September 13, 1993|By Consella A. Lee | Consella A. Lee,Staff Writer

While their classmates are just giving up those carefree days of summer today, students from North County High enrolled in vo-tech programs kissed those leisurely days goodbye almost two weeks ago.

And it took a frantic, last-minute scramble on the part of school officials to get those youngsters into classes at the Center of Applied Technology North in Severn.

Construction delays in turning the former Lindale Middle School into a home for North County High forced that building to open eight days later than the other county schools.

Officials originally planned to let the North County vo-tech students start with the rest of their classmates, but later decided it would be too difficult for them to play catch-up to other county vo-tech students who started on time.

"One of our concerns was that they would be robbed of that time," said Tom Miller, director of vocational education. "How do you make up that kind of time? We said we really need to find

some way to provide some support to these kids."

Enter teamwork and Tom Nevin from the school system's transportation department. Working on his own time at home with a list of student addresses from school officials at the center, he found a way to mesh school bus pickup and drop-off points and times for North County vo-tech students with runs to other schools.

Once the routes and schedules were mapped out, officials divided up a list of 167 students and began calling parents to spread the word the day before school started Sept. 1.

Buses would roll from different pickup points at staggered times, picking up 10th- through 12th-grade vo-tech students, and bring them to the center.

The buses would make runs throughout the day to take students home when their classes were finished. Students who drove to )) the center would be given temporary parking permits.

"Without his [Tom Nevin's] help, it would have never happened," said John Hammond, assistant principal at the center. "The first day of classes, we had 60 percent of eligible students ride in on the buses."

That wasn't bad, he said, considering that attendance by North County vo-tech students wasn't mandatory because their home school did not open until today.

Ninth-graders, who take an exploratory course in their first year at the center, were not a part of the effort.
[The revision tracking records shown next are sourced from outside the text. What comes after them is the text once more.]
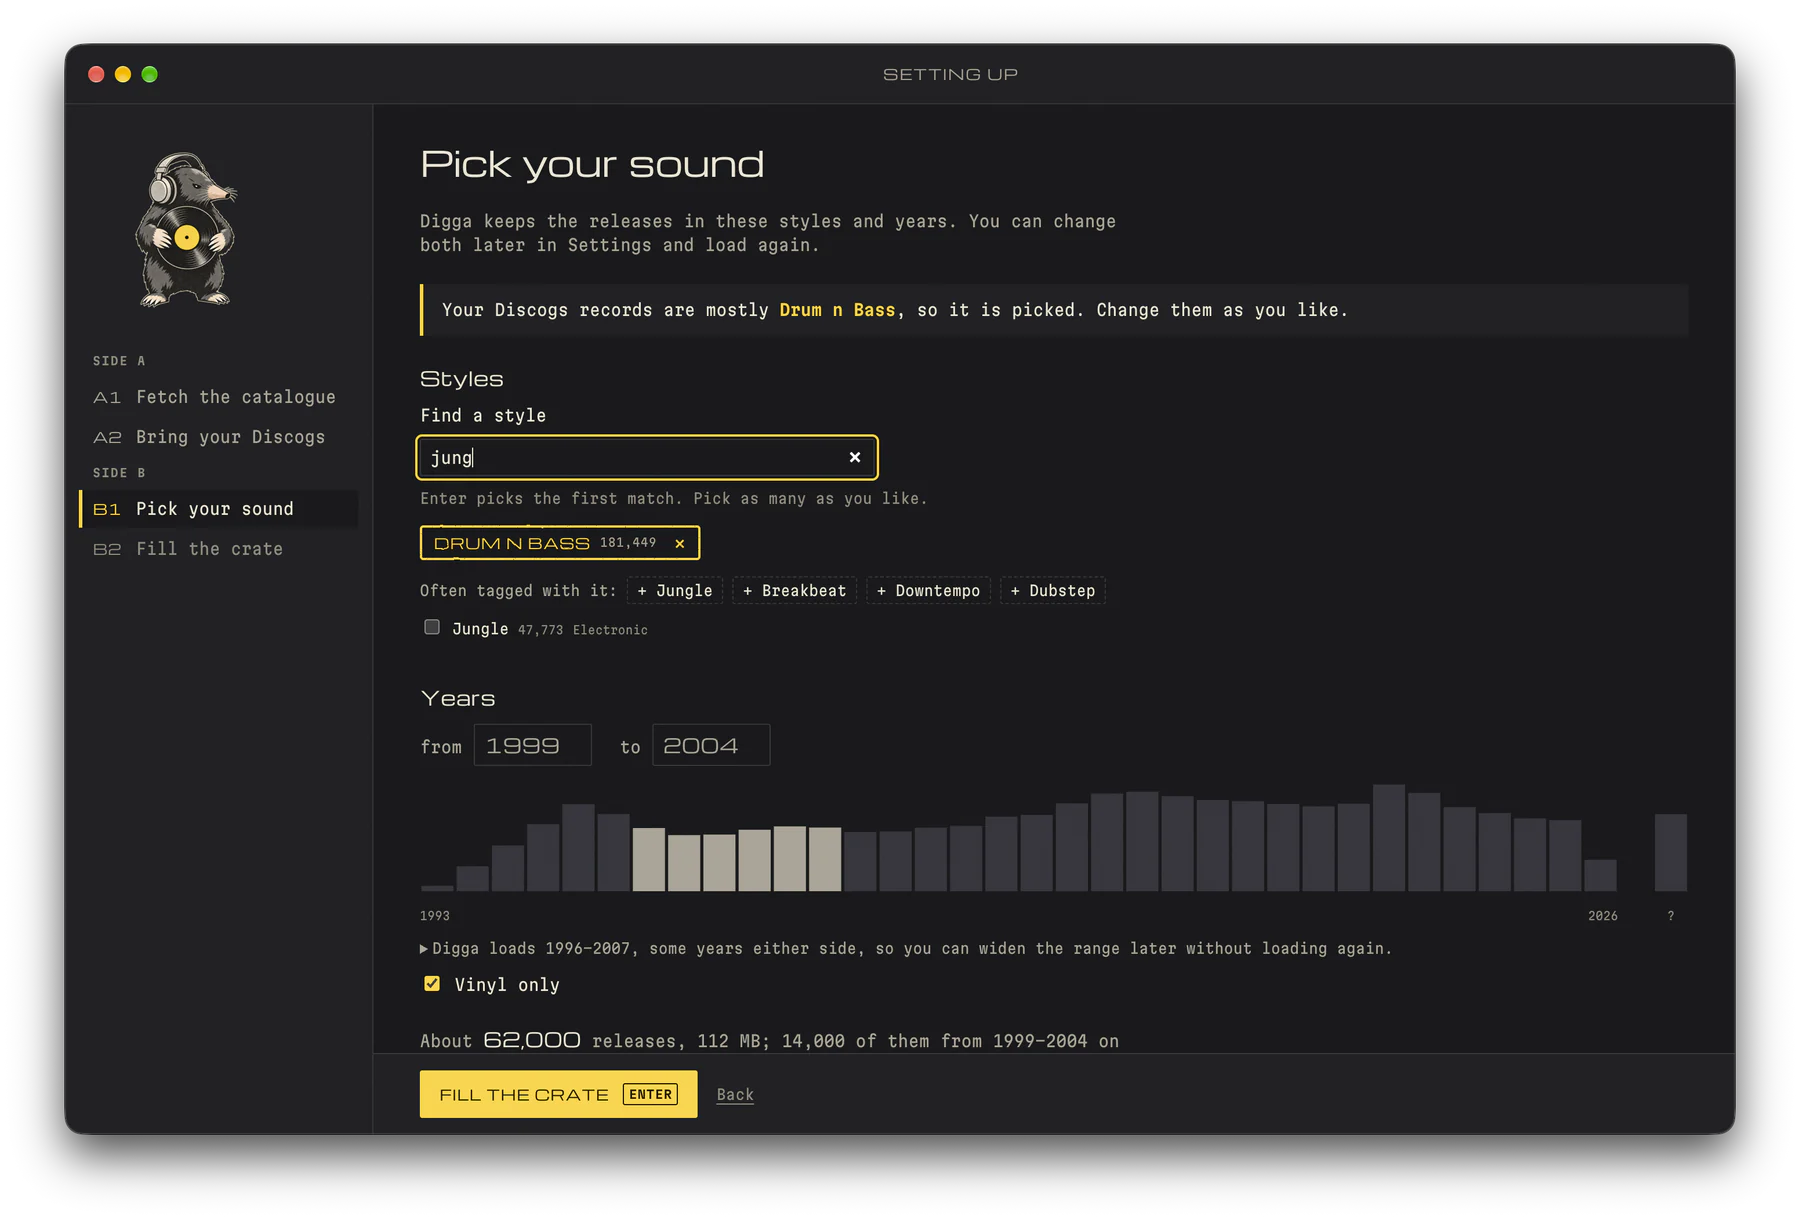
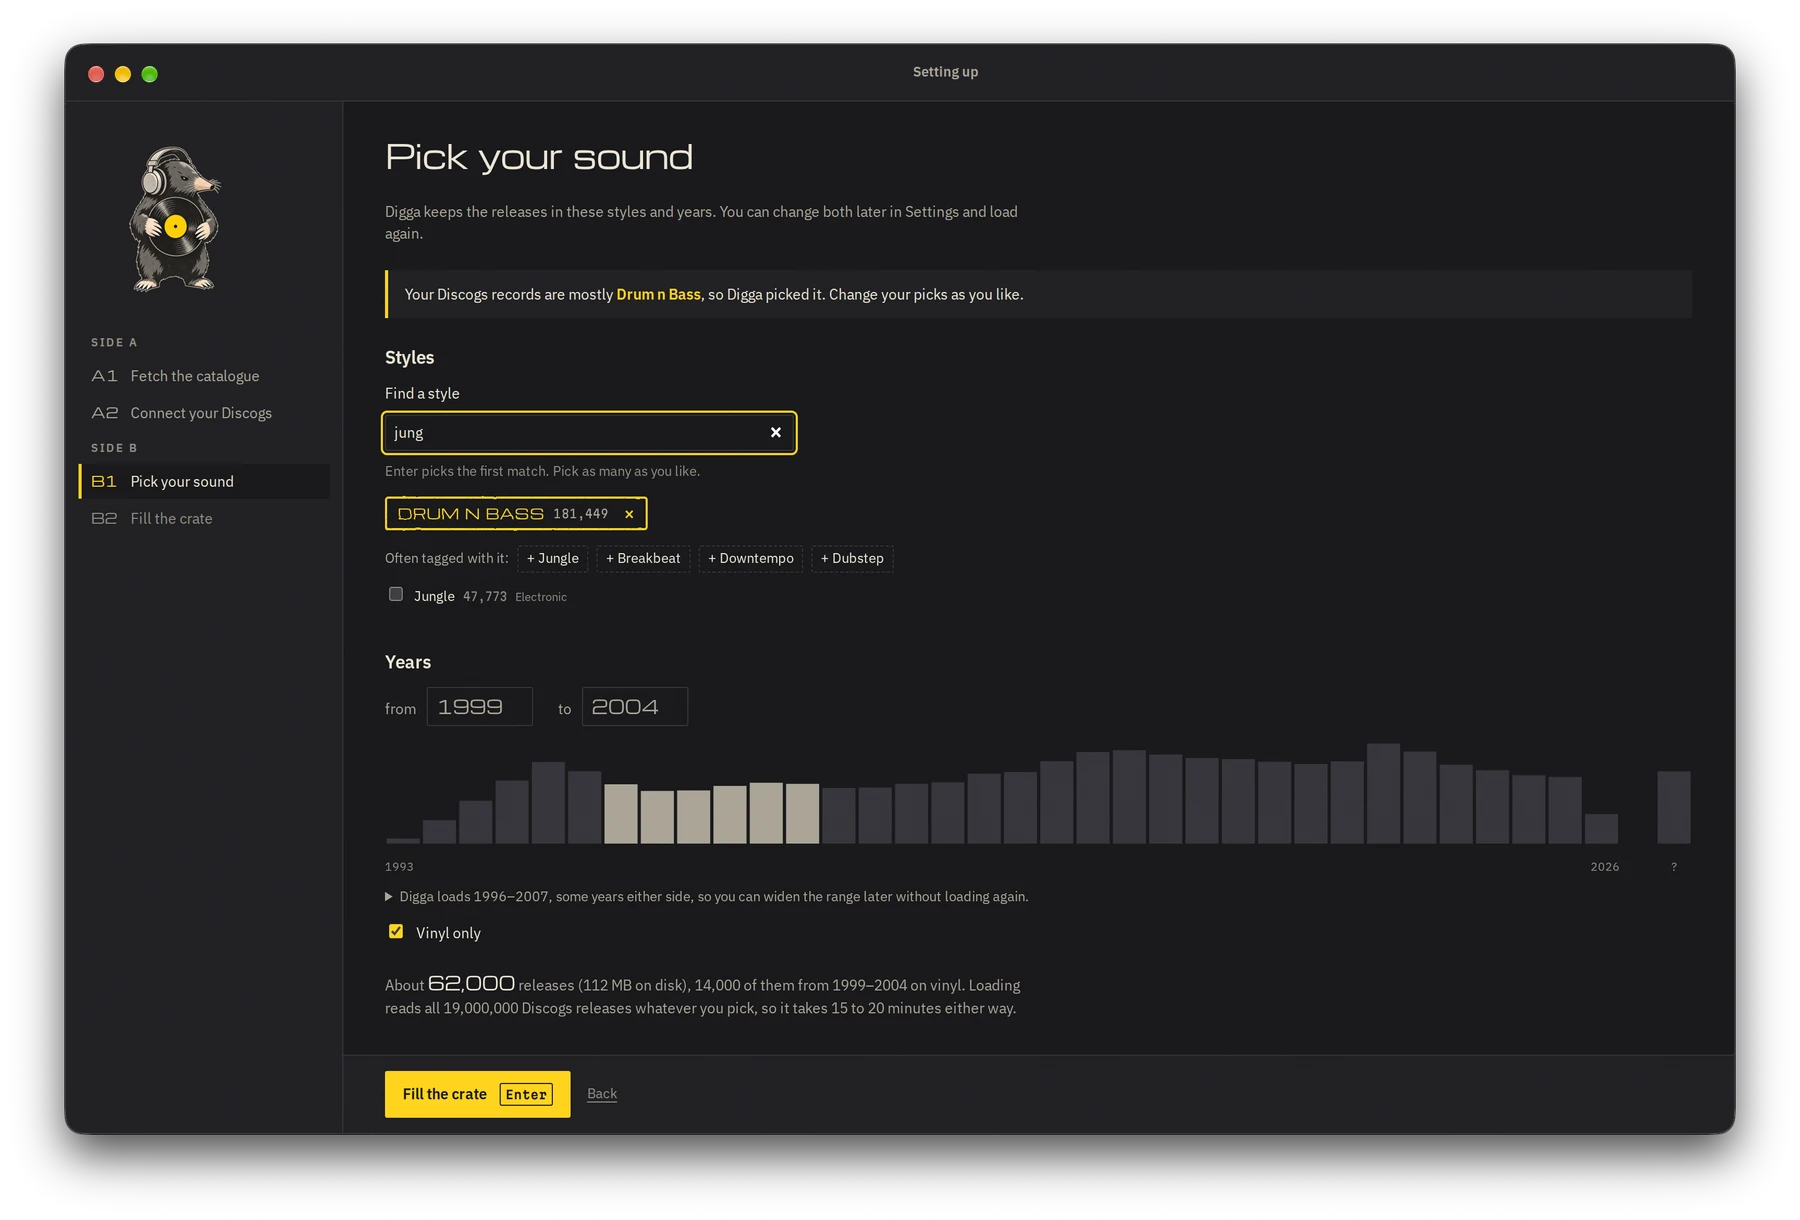
Update the README screenshots to the new look

diff --git a/README.md b/README.md
@@ -57,7 +57,7 @@ you imported from Discogs. Filter and sort the shelves, add notes, change a verd
 to snoozed records for another listen. The Tracks shelf lists every track you marked grail or
 keep, each with its own note.
 
-![Twelves sorted by artist: the shelves with their counts in a sidebar, and records with their stamps: wants with their prices, maybes, records from the Discogs wantlist, and three Rascal & Klone twelves from the collection](docs/assets/screenshots/twelves.webp)
+![Twelves sorted by artist: the shelves with their counts in a sidebar, and records with their stamps: wants with their prices, maybes not yet on the Discogs Maybe list, records from the Discogs wantlist, and Rascal & Klone twelves from the collection](docs/assets/screenshots/twelves.webp)
 
 Once your Discogs account is connected, `A` and `C` also add the record to your Discogs wantlist,
 with your note and the tracks you marked as the want's note. Digga still remembers which wants are
@@ -196,7 +196,7 @@ A new library starts with the setup. It takes about 20 minutes, mostly waiting:
 
 ![The setup's Pick your sound step beside its four steps: Drum n Bass picked from the Discogs collection and wantlist, a style search, and the years over a histogram of their releases](docs/assets/screenshots/setup-sound.webp)
 
-![The setup's Fill the crate step: the download and the load, the releases kept so far and the records to dig, the years filling in, the record just pulled, and Start digging while the load runs](docs/assets/screenshots/setup-crate.webp)
+![The setup's Fill the crate step: the load's progress, the releases kept so far and the records to dig, the years filling in, the record just pulled, and Start digging while the load runs](docs/assets/screenshots/setup-crate.webp)
 
 There is no practice round: Digga saves your verdicts from the first one.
About 100 of them from North County will arrive at the center today.

Officials said it was important to get older students started, especially seniors enrolled in programs such as practical nursing, which has a state exam at the end of the year.

Baltimore Sun Articles
|
|
|
Please note the green-lined linked article text has been applied commercially without any involvement from our newsroom editors, reporters or any other editorial staff.